Years ago, when raising my children, we had a really large garden, and were blessed with an over-abundance of vegetables. I canned a lot, and froze a lot. Freezing is easier and quicker, and in my opinion, more of the original flavor is retained. If you have a freezer and a garden, or even if you just want to keep a few things, you may want to try freezing.
To blanch or not to blanch I did it both ways and since I saw very little difference, I don't blanch, except for tomatoes. Blanching is putting your vegetables in boiling water, bringing them back to a boil, and removing them to cold water.
Green Beans If you like to cook your green beans whole, then just remove the ends before freezing. Otherwise, break the beans into bite-size pieces. Wash and dry and put in bags or containers.
Corn on the cob Wash and remove silks and dry as much as possible. Place whole in gallon bags.
Corn off the cob For a creamed corn, using a sharp knife carefully, skim over the top of the kernels just enough to break them open. Hold the corn up touching the bottom of the pan and scrape with your knife down the cob. I have a really good recipe for cooking creamed corn that everyone loves, but I'll save that for another time. For whole kernel corn Scrape the corn off as close to the cob as possible without scraping the cob.
Zucchini Wash the zucchini well and dry. Using a grater, grate into julienne strips, and place enough for a recipe for zucchini bread to make later. Slice zucchini to put in stir fries and soups; place in quart bags.

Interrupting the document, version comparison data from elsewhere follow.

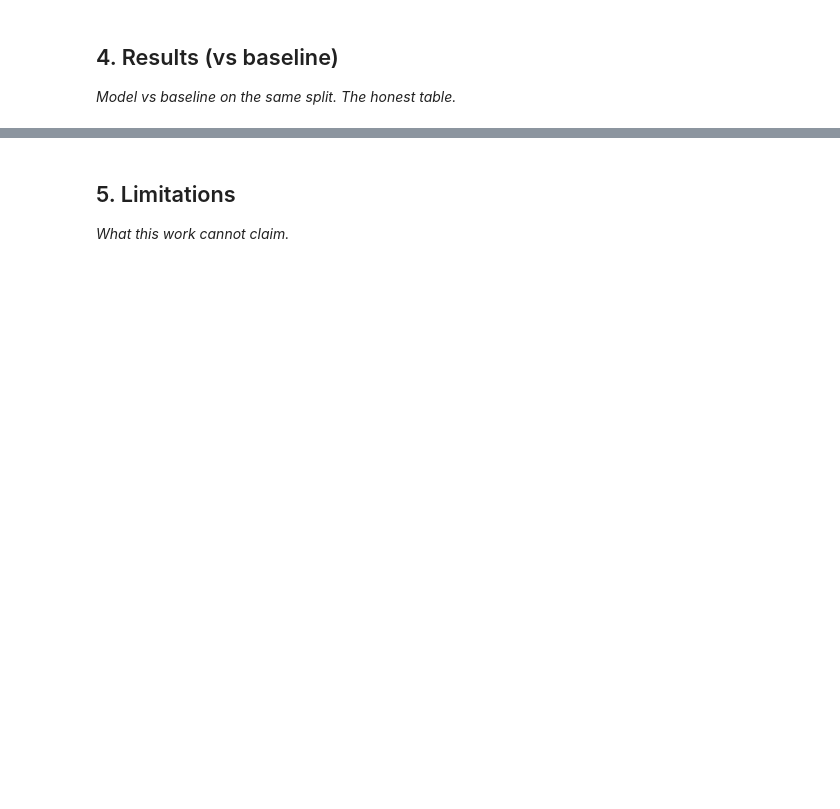
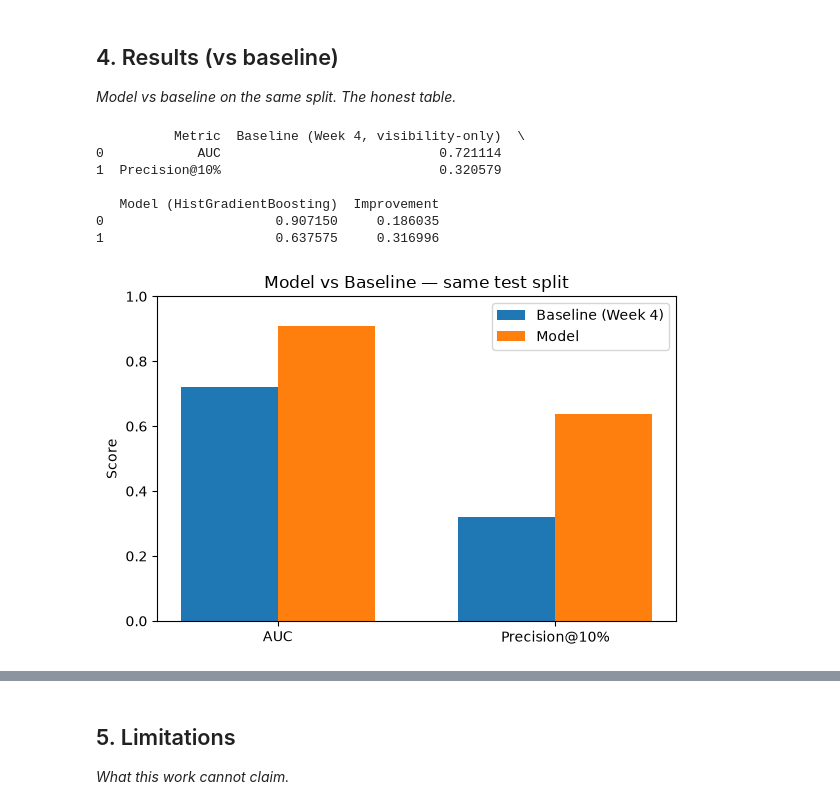
Before and after one commit to Arhxmz/Flyrank-Internship-ML, a Jupyter notebook: work/notebooks/capstone.ipynb, the cells around one changed output, grey strips where cells are left out. Cells and saved outputs as stored; diff of their text form; code cells hidden in the pictures; blank space fills up the shorter version.

Commit message:
Complete capstone modeling notebook: model beats baseline, ranked recommendations, artifacts

```diff
--- a/work/notebooks/capstone.ipynb
+++ b/work/notebooks/capstone.ipynb
@@ -20,0 +112,20 @@ This skeleton is yours to fill. Work the sections **in order** — each one has
+# %%
+from sklearn.model_selection import GroupShuffleSplit
+
+feature_cols = ["avg_position", "feb_clicks", "feb_impressions"]
+X = modeling_df[feature_cols]
+y = modeling_df["is_declining"]
+groups = modeling_df["client_hash_id"]
+
+splitter = GroupShuffleSplit(n_splits=1, test_size=0.3, random_state=42)
+train_idx, test_idx = next(splitter.split(X, y, groups=groups))
+
+X_train, X_test = X.iloc[train_idx], X.iloc[test_idx]
+y_train, y_test = y.iloc[train_idx], y.iloc[test_idx]
+
+train_clients = set(modeling_df.iloc[train_idx]["client_hash_id"])
+test_clients = set(modeling_df.iloc[test_idx]["client_hash_id"])
+
+print(f"Train rows: {len(X_train)}, Test rows: {len(X_test)}")
+print(f"Train clients: {len(train_clients)}, Test clients: {len(test_clients)}")
+print(f"Overlap between train/test clients (should be 0): {len(train_clients & test_clients)}")
@@ -22,3 +164,56 @@ This skeleton is yours to fill. Work the sections **in order** — each one has
 ## 4. Results (vs baseline)
 
 *Model vs baseline on the same split. The honest table.*
+# %%
+import numpy as np
+import matplotlib.pyplot as plt
+
+def precision_at_k(y_true, scores, k_frac=0.10):
+    n = len(y_true)
+    k = int(n * k_frac)
+    top_k_idx = np.argsort(scores)[::-1][:k]
+    return y_true.iloc[top_k_idx].mean()
+
+model_scores = model.predict_proba(X_test)[:, 1]
+model_p10 = precision_at_k(y_test, model_scores, 0.10)
+baseline_p10 = precision_at_k(y_test, baseline_score, 0.10)
+
+results_table = pd.DataFrame({
+    "Metric": ["AUC", "Precision@10%"],
+    "Baseline (Week 4, visibility-only)": [baseline_auc, baseline_p10],
+    "Model (HistGradientBoosting)": [model_auc, model_p10],
+})
+results_table["Improvement"] = results_table["Model (HistGradientBoosting)"] - results_table["Baseline (Week 4, visibility-only)"]
+print(results_table)
+
+# ---------- Chart for the paper ----------
+fig, ax = plt.subplots(figsize=(6, 4))
+metrics = ["AUC", "Precision@10%"]
+baseline_vals = [baseline_auc, baseline_p10]
+model_vals = [model_auc, model_p10]
+
+x = np.arange(len(metrics))
+width = 0.35
+ax.bar(x - width/2, baseline_vals, width, label="Baseline (Week 4)")
+ax.bar(x + width/2, model_vals, width, label="Model")
+ax.set_xticks(x)
+ax.set_xticklabels(metrics)
+ax.set_ylim(0, 1)
+ax.set_ylabel("Score")
+ax.set_title("Model vs Baseline — same test split")
+ax.legend()
+plt.tight_layout()
+
+import os
+os.makedirs("../../work/outputs", exist_ok=True)
+plt.savefig("../../work/outputs/model_vs_baseline.png", dpi=150)
+plt.show()
+# %% [output]
+          Metric  Baseline (Week 4, visibility-only)  \
+0            AUC                            0.721114
+1  Precision@10%                            0.320579
+
+   Model (HistGradientBoosting)  Improvement
+0                      0.907150     0.186035
+1                      0.637575     0.316996
+[figure, added]
```
Also changed, not shown: parts of 11 cells of this notebook, 2 other files.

Green Peppers and Onions Wash and dry and chop or dice and place in bags. Cabbage Grate the cabbage for use later in a creamed cabbage recipe, or in soups and stews. Tomatoes Dip tomatoes in boiling water to aid in removing the skin. Place in bags and freeze. Make cabbage rolls with your cabbage and freeze.